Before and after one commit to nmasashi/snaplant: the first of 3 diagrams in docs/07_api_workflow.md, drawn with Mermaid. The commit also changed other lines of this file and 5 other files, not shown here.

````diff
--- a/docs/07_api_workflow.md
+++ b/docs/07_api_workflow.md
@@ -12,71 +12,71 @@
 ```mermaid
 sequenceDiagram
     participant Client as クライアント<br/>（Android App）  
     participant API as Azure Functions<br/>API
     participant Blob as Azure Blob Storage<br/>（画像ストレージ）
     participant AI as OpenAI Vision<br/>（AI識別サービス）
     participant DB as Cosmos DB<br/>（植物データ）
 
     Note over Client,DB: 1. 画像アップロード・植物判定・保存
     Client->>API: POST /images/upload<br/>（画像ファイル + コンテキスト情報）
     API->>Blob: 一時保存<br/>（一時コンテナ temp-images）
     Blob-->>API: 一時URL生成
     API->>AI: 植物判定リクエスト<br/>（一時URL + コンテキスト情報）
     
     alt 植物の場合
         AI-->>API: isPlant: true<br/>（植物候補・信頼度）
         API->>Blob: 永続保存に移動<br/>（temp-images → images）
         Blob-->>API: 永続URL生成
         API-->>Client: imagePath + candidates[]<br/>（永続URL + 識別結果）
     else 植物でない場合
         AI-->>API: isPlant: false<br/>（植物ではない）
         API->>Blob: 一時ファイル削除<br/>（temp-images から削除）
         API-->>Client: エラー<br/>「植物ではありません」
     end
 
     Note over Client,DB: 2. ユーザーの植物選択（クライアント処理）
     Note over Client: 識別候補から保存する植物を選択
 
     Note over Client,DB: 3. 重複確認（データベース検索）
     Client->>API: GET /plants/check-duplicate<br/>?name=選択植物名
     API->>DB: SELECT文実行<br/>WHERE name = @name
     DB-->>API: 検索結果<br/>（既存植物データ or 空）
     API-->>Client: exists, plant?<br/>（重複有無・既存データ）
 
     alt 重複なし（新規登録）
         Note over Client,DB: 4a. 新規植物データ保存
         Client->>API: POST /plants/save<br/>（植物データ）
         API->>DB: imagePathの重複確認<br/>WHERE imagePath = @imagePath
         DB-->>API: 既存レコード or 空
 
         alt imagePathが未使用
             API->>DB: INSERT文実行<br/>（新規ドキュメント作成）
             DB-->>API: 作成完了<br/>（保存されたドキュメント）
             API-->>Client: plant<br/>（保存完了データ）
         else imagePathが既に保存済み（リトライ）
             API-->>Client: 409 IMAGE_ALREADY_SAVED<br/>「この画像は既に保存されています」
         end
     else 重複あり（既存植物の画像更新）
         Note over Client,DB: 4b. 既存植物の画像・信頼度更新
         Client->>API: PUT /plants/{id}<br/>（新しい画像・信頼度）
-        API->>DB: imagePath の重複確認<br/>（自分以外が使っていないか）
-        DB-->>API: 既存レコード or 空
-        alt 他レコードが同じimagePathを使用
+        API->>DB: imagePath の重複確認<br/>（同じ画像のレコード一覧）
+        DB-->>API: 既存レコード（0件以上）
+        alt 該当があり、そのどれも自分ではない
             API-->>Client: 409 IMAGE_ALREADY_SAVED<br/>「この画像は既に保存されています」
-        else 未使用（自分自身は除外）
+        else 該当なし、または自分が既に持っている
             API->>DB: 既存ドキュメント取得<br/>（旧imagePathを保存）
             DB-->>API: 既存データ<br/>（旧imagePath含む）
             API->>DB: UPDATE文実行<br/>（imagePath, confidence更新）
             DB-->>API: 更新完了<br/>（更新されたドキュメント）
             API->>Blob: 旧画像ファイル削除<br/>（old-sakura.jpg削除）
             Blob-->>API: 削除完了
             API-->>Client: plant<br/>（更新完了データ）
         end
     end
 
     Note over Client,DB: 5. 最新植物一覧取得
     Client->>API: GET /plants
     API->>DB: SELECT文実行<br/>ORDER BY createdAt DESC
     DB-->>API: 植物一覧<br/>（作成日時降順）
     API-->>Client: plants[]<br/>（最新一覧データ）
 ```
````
━━━━━━━━━━━━━━━━
**What is expected**
How many of the lines above include the word "over"? State that number and nothing else.

**Task solution**
7